While Southern Energy Inc.’s two-month examination of the V.I. Water and Power Authority ends Monday, the company isn’t saying what — if any — purchase offer it will make.
Chuck Griffin, a Southern Energy spokesman, said the company is continuing the two-month due diligence period to study WAPA’s physical and financial assets. The due diligence began July 20 after it was approved by the WAPA board of directors.
"We don’t really have anything concrete right now," Griffin said.
During his tenure, former Gov. Roy Schneider tried to sell a portion of WAPA for approximately $40 million. Schneider’s effort to sell the electrical generating aspect of the utility was aimed at increasing revenue to balance the V.I. government’s budget.
One of the criticisms of how Gov. Charles Turnbull and the WAPA board are going about the current proposal with Southern Energy is that the water-producing aspect of the utility is being ignored. The concern is that the production of water and electricity are intertwined, making it difficult to buy one system without the other.
Griffin agreed, but was vague about whether Southern Energy would make an offer to purchase the entire WAPA operation.
"There is a wide range of possibilities concerning how we might partner with the V.I. government," Griffin said.
Another issue is the more than $34 million in water and electric bills owed to WAPA by the V.I. government. Again, Griffin didn’t elaborate on how Southern Energy would deal with the debt if the company gained ownership.
"How (the debt) might be impacted would go toward the kind of arrangement that is proposed," he said.
In order to sell WAPA, approvals must come from the utility’s board, the governor and ultimately the Legislature.
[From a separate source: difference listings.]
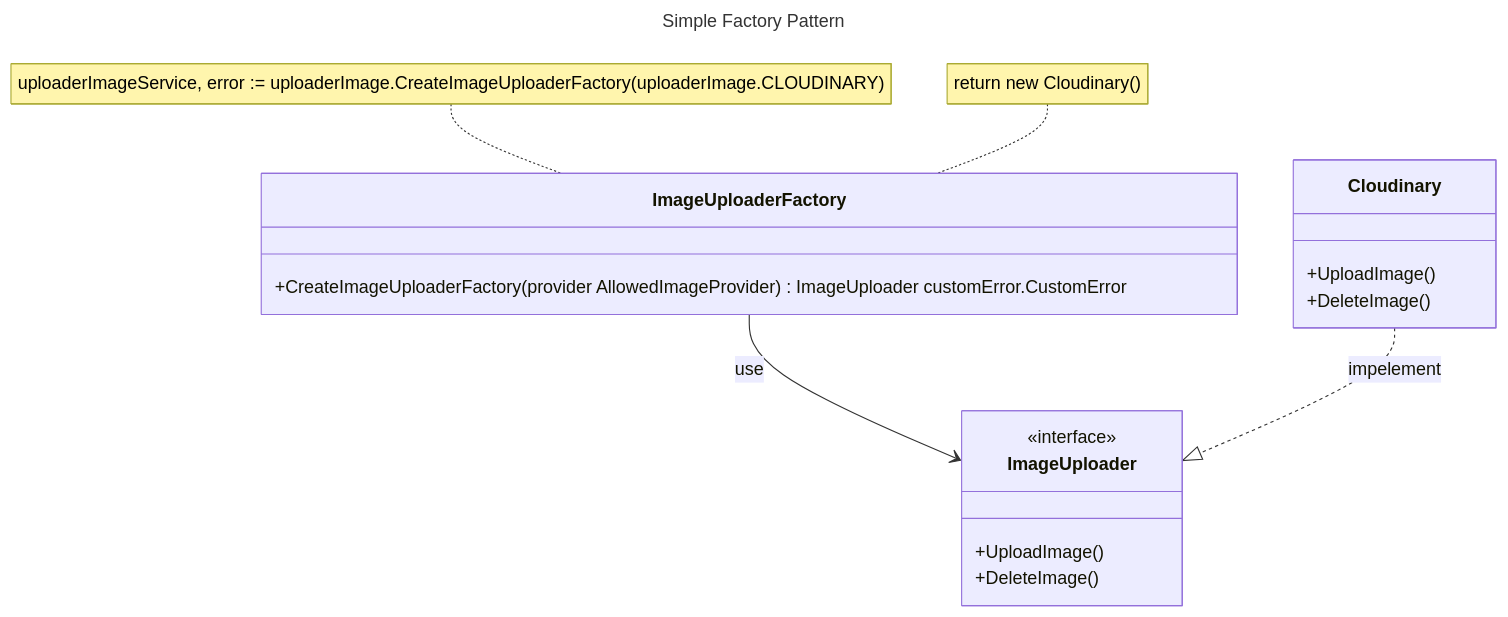
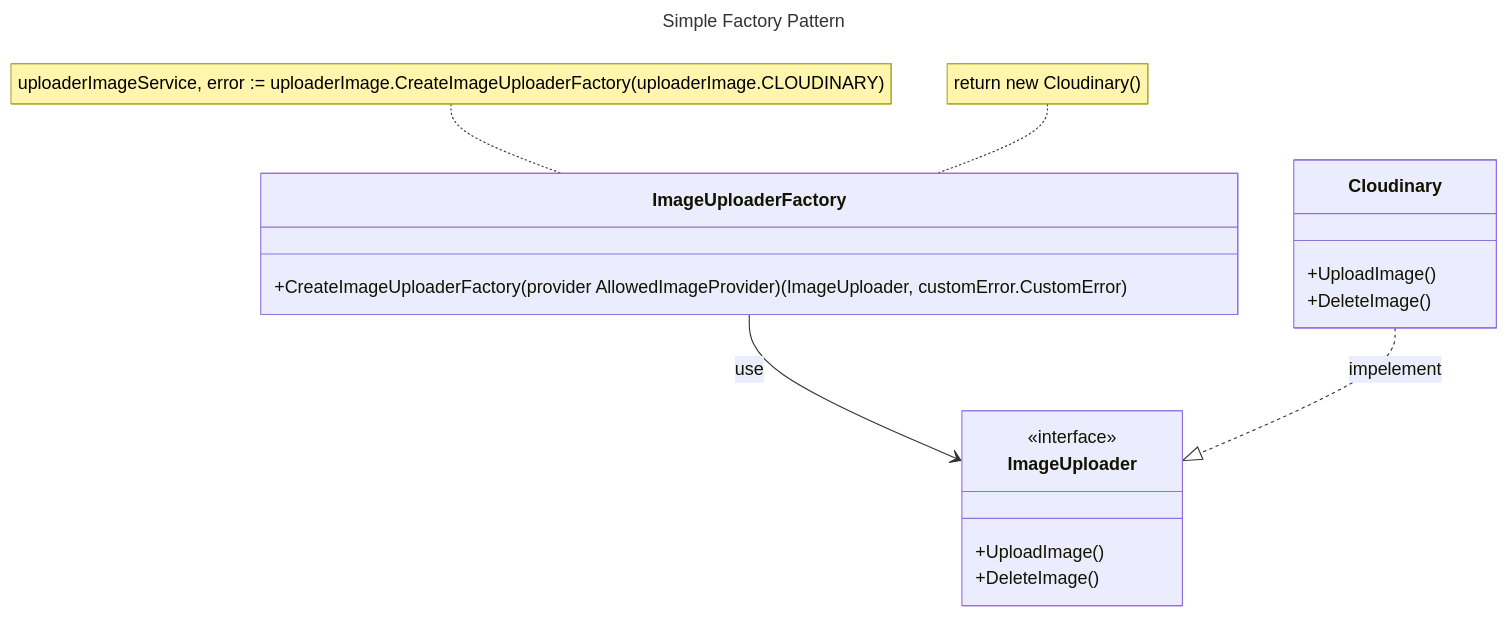
Before and after one commit to nahuelDev23/mermaid: the second of 2 diagrams in readme.md, drawn with Mermaid.

````diff
--- a/readme.md
+++ b/readme.md
@@ -47,27 +47,27 @@
 ```mermaid
 ---
 title: Simple Factory Pattern
 ---
 classDiagram
 
  note for ImageUploaderFactory "uploaderImageService, error := uploaderImage.CreateImageUploaderFactory(uploaderImage.CLOUDINARY)"
   note for ImageUploaderFactory "return new Cloudinary()"
  class ImageUploaderFactory{
- +CreateImageUploaderFactory(provider AllowedImageProvider) ImageUploader customError.CustomError
+ +CreateImageUploaderFactory(provider AllowedImageProvider) (ImageUploader, customError.CustomError)
  }
  
   class ImageUploader{
   +UploadImage()
   +DeleteImage()
  }
  <<interface>> ImageUploader
  
  ImageUploaderFactory --> ImageUploader : use
  
  class Cloudinary{
  +UploadImage()
   +DeleteImage()
  }  
  
  Cloudinary ..|> ImageUploader : impelement
  ```
````
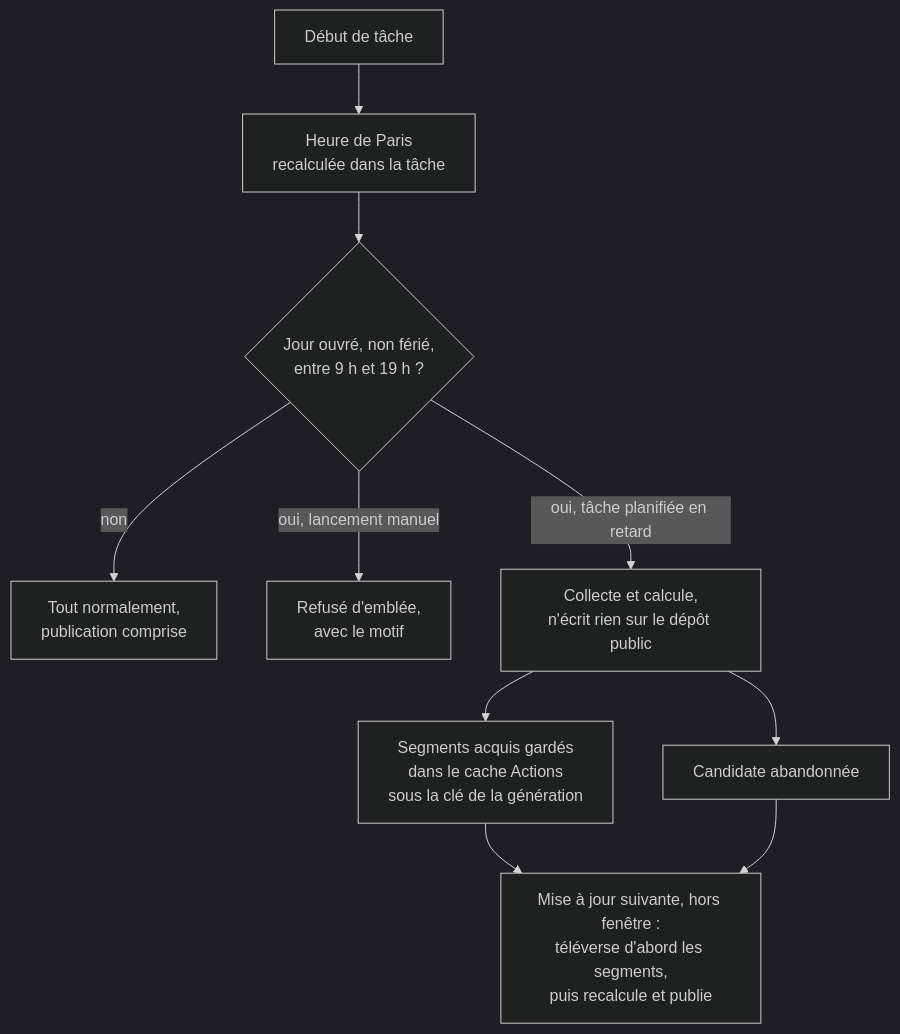
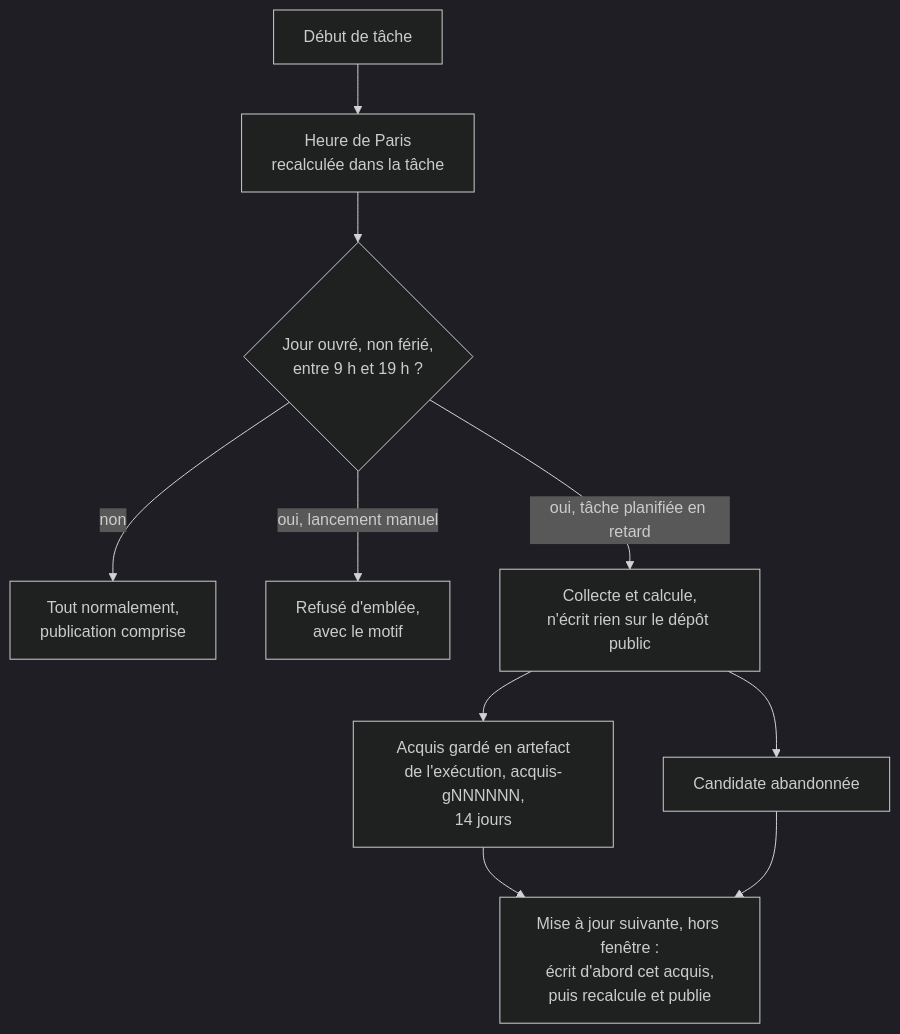
Before and after one commit to stephieED/Empreinte-politique-new-pipeline-test: the third of 11 diagrams in livrables/2-processus-collecte-publication.md, drawn with Mermaid (dark theme). The commit also changed other lines of this file and 8 other files, not shown here.

````diff
--- a/livrables/2-processus-collecte-publication.md
+++ b/livrables/2-processus-collecte-publication.md
@@ -233,12 +247,12 @@
 ```mermaid
 flowchart TB
     S["Début de tâche"] --> H["Heure de Paris<br/>recalculée dans la tâche"]
     H --> Q{"Jour ouvré, non férié,<br/>entre 9 h et 19 h ?"}
     Q -- "non" --> N["Tout normalement,<br/>publication comprise"]
     Q -- "oui, lancement manuel" --> M["Refusé d'emblée,<br/>avec le motif"]
     Q -- "oui, tâche planifiée en retard" --> D["Collecte et calcule,<br/>n'écrit rien sur le dépôt public"]
-    D --> C["Segments acquis gardés<br/>dans le cache Actions<br/>sous la clé de la génération"]
+    D --> C["Acquis gardé en artefact<br/>de l'exécution, acquis-gNNNNNN,<br/>14 jours"]
     D --> X["Candidate abandonnée"]
-    C --> F["Mise à jour suivante, hors fenêtre :<br/>téléverse d'abord les segments,<br/>puis recalcule et publie"]
+    C --> F["Mise à jour suivante, hors fenêtre :<br/>écrit d'abord cet acquis,<br/>puis recalcule et publie"]
     X --> F
 ```
````
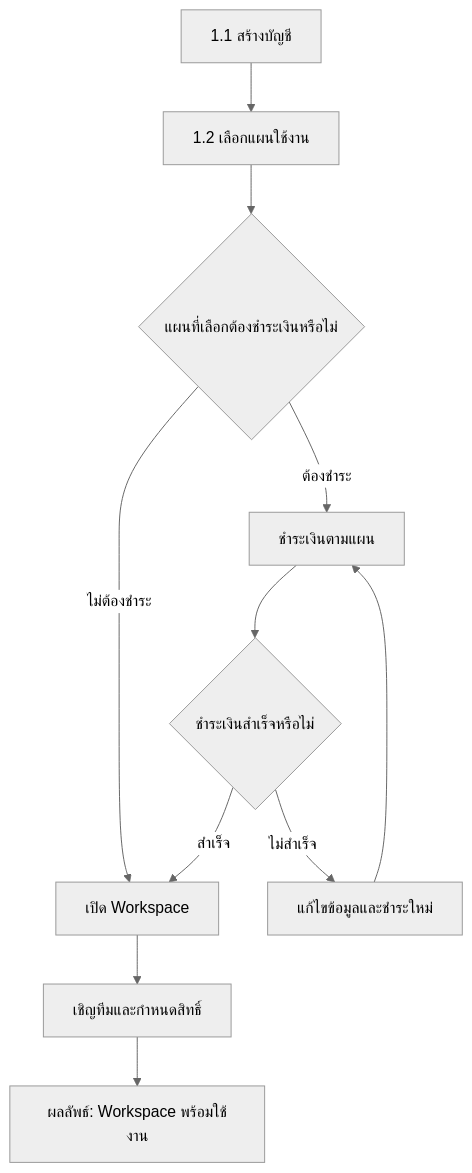
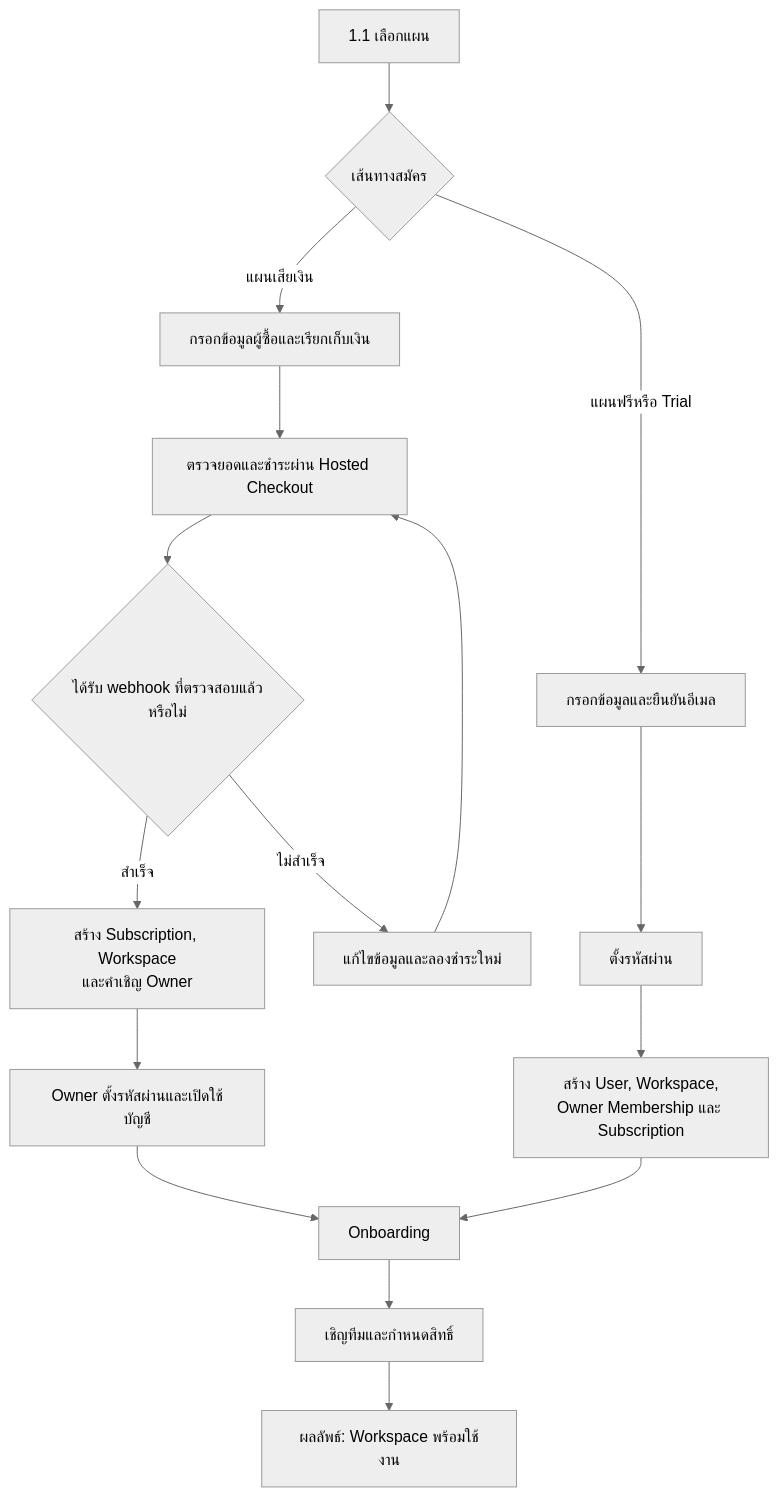
One commit to yukasung/mattersolv_docs changed the first of 7 diagrams in docs/app/docs/workflow/page.mdx. Above: the diagram before and after it, drawn with Mermaid (neutral theme). The commit also changed other lines of this file and 1 other file, not shown here.

Commit message:
docs: add subscription onboarding flow

````diff
--- a/docs/app/docs/workflow/page.mdx
+++ b/docs/app/docs/workflow/page.mdx
@@ -26,13 +26,18 @@
 ```mermaid
 flowchart TD
-  A["1.1 สร้างบัญชี"] --> B["1.2 เลือกแผนใช้งาน"]
-  B --> C{"แผนที่เลือกต้องชำระเงินหรือไม่"}
-  C -->|ไม่ต้องชำระ| D["เปิด Workspace"]
-  C -->|ต้องชำระ| E["ชำระเงินตามแผน"]
-  E --> F{"ชำระเงินสำเร็จหรือไม่"}
-  F -->|ไม่สำเร็จ| G["แก้ไขข้อมูลและชำระใหม่"]
-  G --> E
-  F -->|สำเร็จ| D
-  D --> H["เชิญทีมและกำหนดสิทธิ์"]
-  H --> R["ผลลัพธ์: Workspace พร้อมใช้งาน"]
+  A["1.1 เลือกแผน"] --> B{"เส้นทางสมัคร"}
+  B -->|แผนฟรีหรือ Trial| C["กรอกข้อมูลและยืนยันอีเมล"]
+  C --> D["ตั้งรหัสผ่าน"]
+  D --> E["สร้าง User, Workspace,<br/>Owner Membership และ Subscription"]
+  B -->|แผนเสียเงิน| F["กรอกข้อมูลผู้ซื้อและเรียกเก็บเงิน"]
+  F --> G["ตรวจยอดและชำระผ่าน Hosted Checkout"]
+  G --> H{"ได้รับ webhook ที่ตรวจสอบแล้วหรือไม่"}
+  H -->|ไม่สำเร็จ| I["แก้ไขข้อมูลและลองชำระใหม่"]
+  I --> G
+  H -->|สำเร็จ| J["สร้าง Subscription, Workspace<br/>และคำเชิญ Owner"]
+  J --> K["Owner ตั้งรหัสผ่านและเปิดใช้บัญชี"]
+  K --> L["Onboarding"]
+  E --> L
+  L --> M["เชิญทีมและกำหนดสิทธิ์"]
+  M --> R["ผลลัพธ์: Workspace พร้อมใช้งาน"]
 ```
````
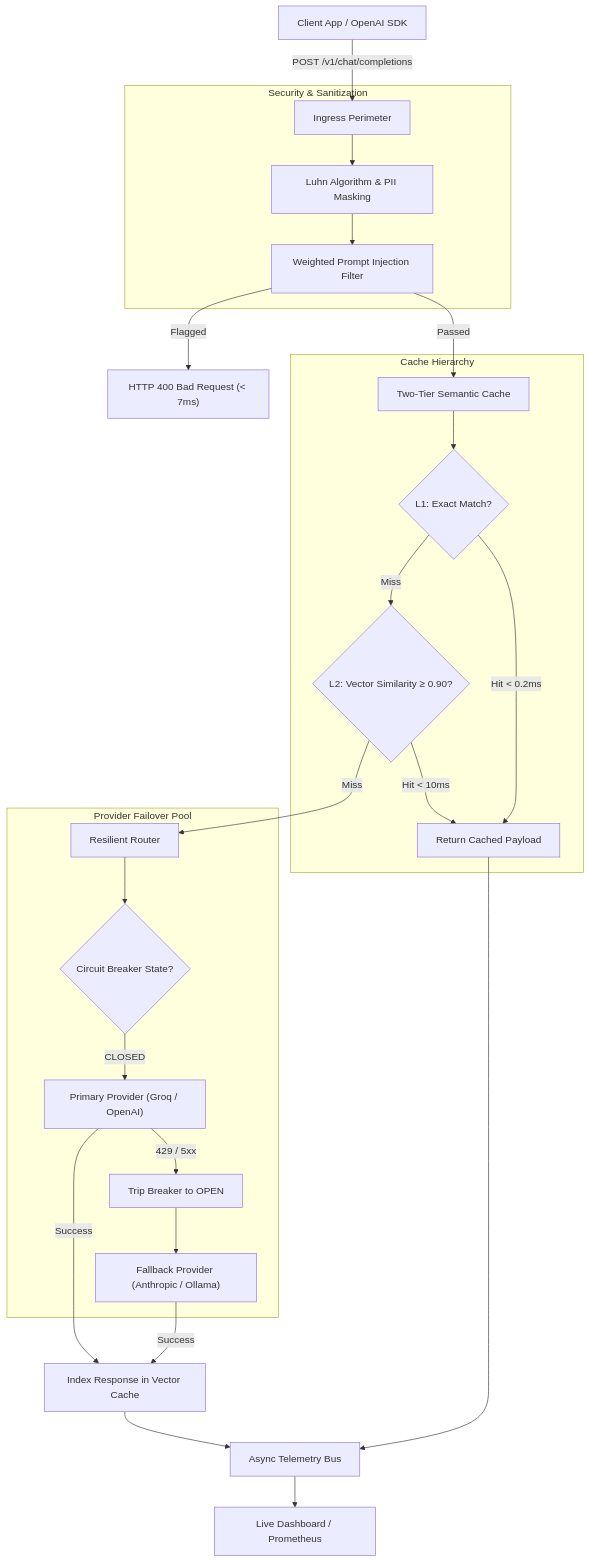
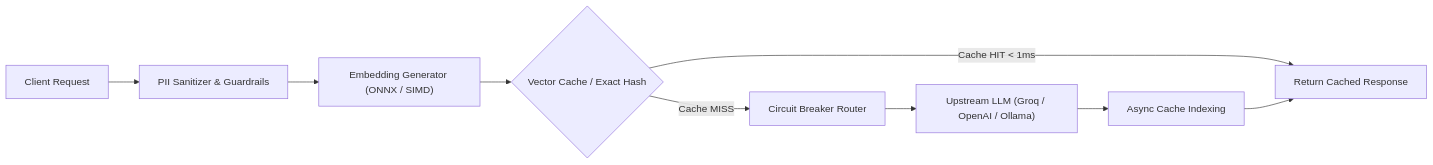
One commit to Parv3/SynapseGateway changed the diagram in README.md. Above: the diagram before and after it, drawn with Mermaid. The commit also changed other lines of this file and 5 other files, not shown here.

Commit message:
feat: implement multi-tenant namespace isolation, dynamic threshold tuning, context variance hashing, and request lifecycle diagram

````diff
--- a/README.md
+++ b/README.md
@@ -26,34 +27,11 @@
 ```mermaid
-flowchart TD
-    Client["Client App / OpenAI SDK"] -->|POST /v1/chat/completions| Ingress["Ingress Perimeter"]
-
-    subgraph Security ["Security & Sanitization"]
-        Ingress --> PII["Luhn Algorithm & PII Masking"]
-        PII --> Injection["Weighted Prompt Injection Filter"]
-    end
-
-    Injection -->|Passed| Cache["Two-Tier Semantic Cache"]
-    Injection -->|Flagged| Block["HTTP 400 Bad Request (< 7ms)"]
-
-    subgraph Caching ["Cache Hierarchy"]
-        Cache --> L1{"L1: Exact Match?"}
-        L1 -->|Hit < 0.2ms| CacheHit["Return Cached Payload"]
-        L1 -->|Miss| L2{"L2: Vector Similarity ≥ 0.90?"}
-        L2 -->|Hit < 10ms| CacheHit
-    end
-
-    L2 -->|Miss| Router["Resilient Router"]
-
-    subgraph Routing ["Provider Failover Pool"]
-        Router --> Breaker{"Circuit Breaker State?"}
-        Breaker -->|CLOSED| Primary["Primary Provider (Groq / OpenAI)"]
-        Primary -->|429 / 5xx| Trip["Trip Breaker to OPEN"]
-        Trip --> Secondary["Fallback Provider (Anthropic / Ollama)"]
-    end
-
-    Primary -->|Success| Index["Index Response in Vector Cache"]
-    Secondary -->|Success| Index
-    Index --> Bus["Async Telemetry Bus"]
-    CacheHit --> Bus
-    Bus --> Dashboard["Live Dashboard / Prometheus"]
+flowchart LR
+    A["Client Request"] --> B["PII Sanitizer & Guardrails"]
+    B --> C["Embedding Generator (ONNX / SIMD)"]
+    C --> D{"Vector Cache / Exact Hash"}
+    D -->|Cache HIT < 1ms| E["Return Cached Response"]
+    D -->|Cache MISS| F["Circuit Breaker Router"]
+    F --> G["Upstream LLM (Groq / OpenAI / Ollama)"]
+    G --> H["Async Cache Indexing"]
+    H --> E
 ```
````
Meanwhile, reports are circulating that a contingent of V.I. public servants, including high-ranking administration officials, Turnbull Cabinet members who sit on the WAPA board and the Senate president, traveled to Southern Energy’s headquarters in Atlanta over the Labor Day weekend.
Neither Senate President Vargrave Richards; WAPA board member and Commissioner of Licensing and Consumer Affairs Andrew Rutnik; WAPA chairman Arthur Downing; or Raymond George, WAPA’s executive director, could be reached for comment Tuesday.
Southern Energy’s parent company, Southern Co., is an international firm with $36 billion in assets through regional utilities and operations worldwide. The company owns Alabama Power; Georgia Power; Gulf Power; Mississippi Power and Savannah Electric. Other subsidiaries include Southern Energy; Southern Nuclear; Southern LINC; Southern Company Energy Solutions and Southern Company Services.
Through its international subsidiaries, the company sells electricity in the Bahamas; Argentina; Brazil; Chile; China; England; Germany; the Philippines and Trinidad and Tobago.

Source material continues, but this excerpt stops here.